Detected change data
============
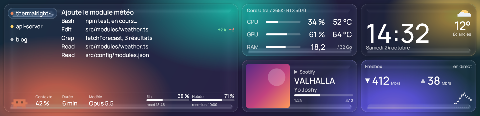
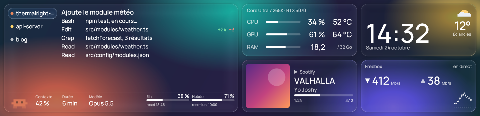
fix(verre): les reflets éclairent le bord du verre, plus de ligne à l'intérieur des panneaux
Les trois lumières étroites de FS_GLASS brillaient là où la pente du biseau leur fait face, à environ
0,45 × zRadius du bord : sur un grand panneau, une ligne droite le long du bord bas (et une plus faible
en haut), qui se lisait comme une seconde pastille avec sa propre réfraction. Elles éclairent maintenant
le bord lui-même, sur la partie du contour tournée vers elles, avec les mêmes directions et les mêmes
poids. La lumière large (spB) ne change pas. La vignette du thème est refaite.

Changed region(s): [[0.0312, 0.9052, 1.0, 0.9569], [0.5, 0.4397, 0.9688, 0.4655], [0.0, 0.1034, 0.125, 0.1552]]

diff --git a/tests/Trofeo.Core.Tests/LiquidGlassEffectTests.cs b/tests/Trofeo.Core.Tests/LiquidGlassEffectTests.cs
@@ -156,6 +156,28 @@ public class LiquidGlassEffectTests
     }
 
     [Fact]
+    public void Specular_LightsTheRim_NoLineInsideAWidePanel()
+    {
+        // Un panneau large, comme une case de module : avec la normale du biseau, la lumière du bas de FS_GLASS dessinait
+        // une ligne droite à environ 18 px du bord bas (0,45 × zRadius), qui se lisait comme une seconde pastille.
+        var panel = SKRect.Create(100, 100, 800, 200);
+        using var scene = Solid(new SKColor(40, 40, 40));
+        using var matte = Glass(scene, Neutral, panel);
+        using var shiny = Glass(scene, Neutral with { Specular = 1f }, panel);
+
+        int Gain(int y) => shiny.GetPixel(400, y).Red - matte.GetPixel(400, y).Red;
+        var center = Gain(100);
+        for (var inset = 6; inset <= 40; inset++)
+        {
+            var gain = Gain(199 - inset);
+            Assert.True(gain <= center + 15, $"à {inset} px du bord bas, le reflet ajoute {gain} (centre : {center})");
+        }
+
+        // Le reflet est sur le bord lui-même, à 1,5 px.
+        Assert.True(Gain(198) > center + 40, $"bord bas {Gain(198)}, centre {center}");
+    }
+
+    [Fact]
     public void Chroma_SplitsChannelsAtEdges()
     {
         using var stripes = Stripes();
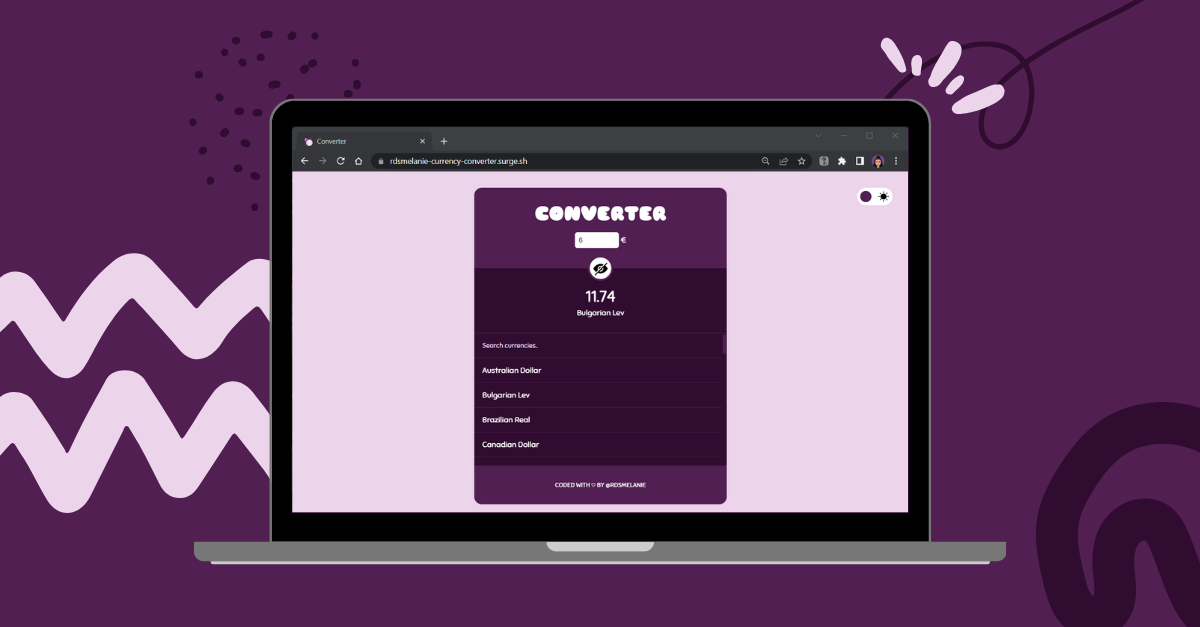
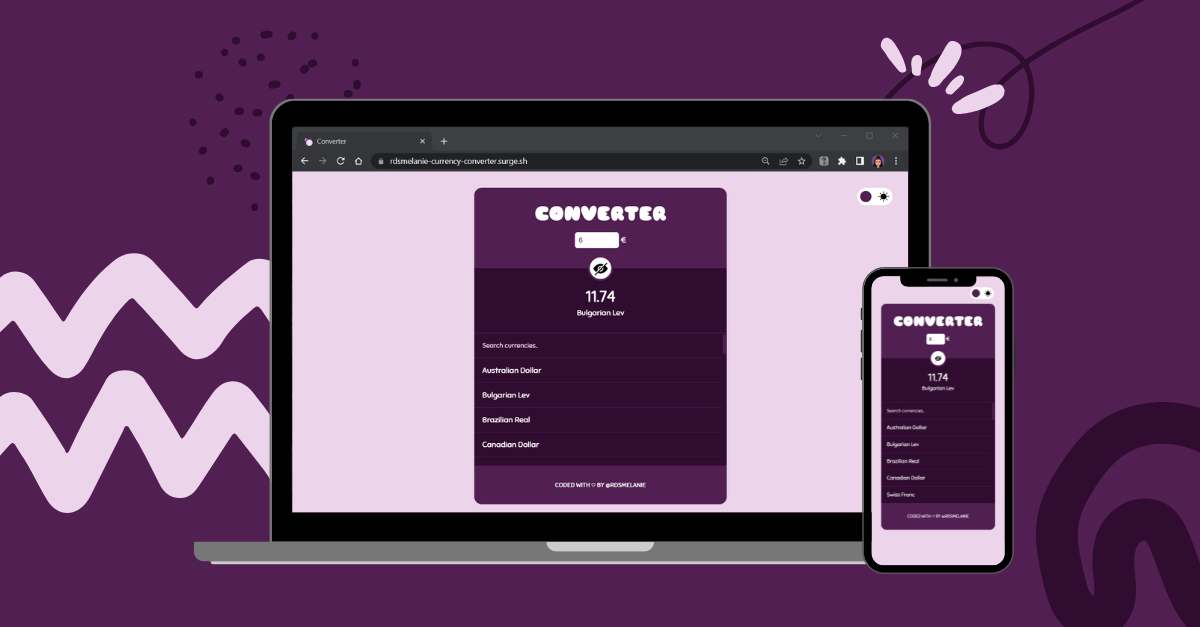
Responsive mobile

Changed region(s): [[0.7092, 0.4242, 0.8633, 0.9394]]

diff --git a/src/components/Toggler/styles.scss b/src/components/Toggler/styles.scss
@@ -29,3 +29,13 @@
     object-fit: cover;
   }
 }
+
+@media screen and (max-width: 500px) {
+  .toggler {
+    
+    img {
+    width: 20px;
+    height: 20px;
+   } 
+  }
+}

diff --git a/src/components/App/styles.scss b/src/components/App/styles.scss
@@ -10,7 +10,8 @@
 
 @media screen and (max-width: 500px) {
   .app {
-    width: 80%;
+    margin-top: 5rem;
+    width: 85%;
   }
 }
============
▸ WORK TO COMPLETE:
The answer must be all the lines above that hold the word "width".

▸ RESPONSE TO THIS TASK:
+@media screen and (max-width: 500px) {
+    width: 20px;
 @media screen and (max-width: 500px) {
-    width: 80%;
+    width: 85%;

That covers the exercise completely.